The Edmonton-based company says its provisions for credit losses for the quarter ended April 30 totalled $34.9 million, up from $15.2 million in the same quarter a year ago.

The increase came as CWB reported a second-quarter profit attributable to common shareholders of $51.4 million or 59 cents per diluted share, down from $62 million or 71 cents per diluted share a year ago.

On an adjusted basis, CWB says its cash earnings per share for the quarter amounted to 60 cents compared with 74 cents per share in the same quarter last year.

Analysts on average had expected an adjusted profit of 50 cents per share for the most recent quarter, according to financial markets data firm Refinitiv.

Chief executive Chris Fowler says the moves the company has taken over the last decade to strengthen and diversify its business have allowed it to face this crisis from a position of stability and confidence.

“The deteriorating economic and financial market conditions put pressure on our operating results, particularly on the estimated provision for credit losses on performing loans and net interest income,” Fowler said in a statement.

“While our estimated provision for credit losses on performing loans increased this quarter based on an adverse shift in macroeconomic forecasts, we continue to see the benefit from our strategic actions over many years to diversify our loan portfolio.”

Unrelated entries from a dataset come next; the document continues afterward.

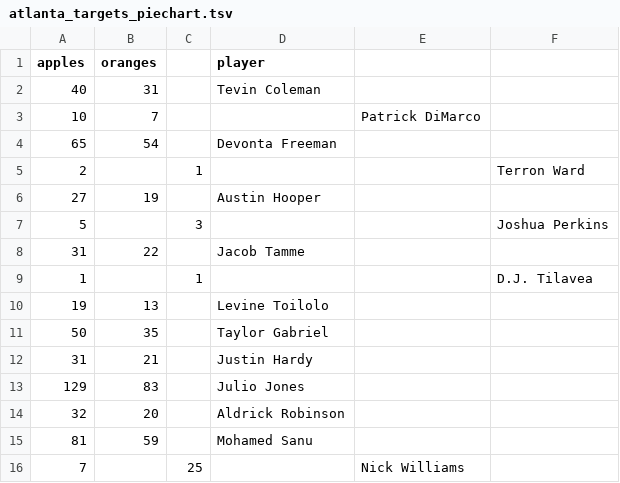
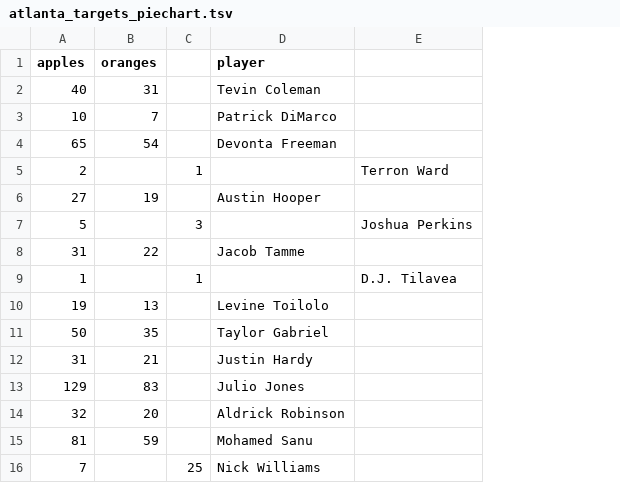
Before and after one commit to sean1rose/tsvs, a TSV file: atlanta_targets_piechart.tsv, drawn as a sheet; the diff names each change by its address in the sheet, - before the commit and + after, or states it on an @@ line.

Commit message:
tabs

```diff
--- a/atlanta_targets_piechart.tsv
+++ b/atlanta_targets_piechart.tsv
-column E, rows 3-16: Patrick DiMarco |  |  |  |  |  |  |  |  |  |  |  |  | Nick Williams
-D3 (player): (empty)
+D3 (player): Patrick DiMarco
-D16 (player): (empty)
+D16 (player): Nick Williams
```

This report by The Canadian Press was first published May 29, 2020.

Companies in this story: (TSX:CWB)

The Canadian Press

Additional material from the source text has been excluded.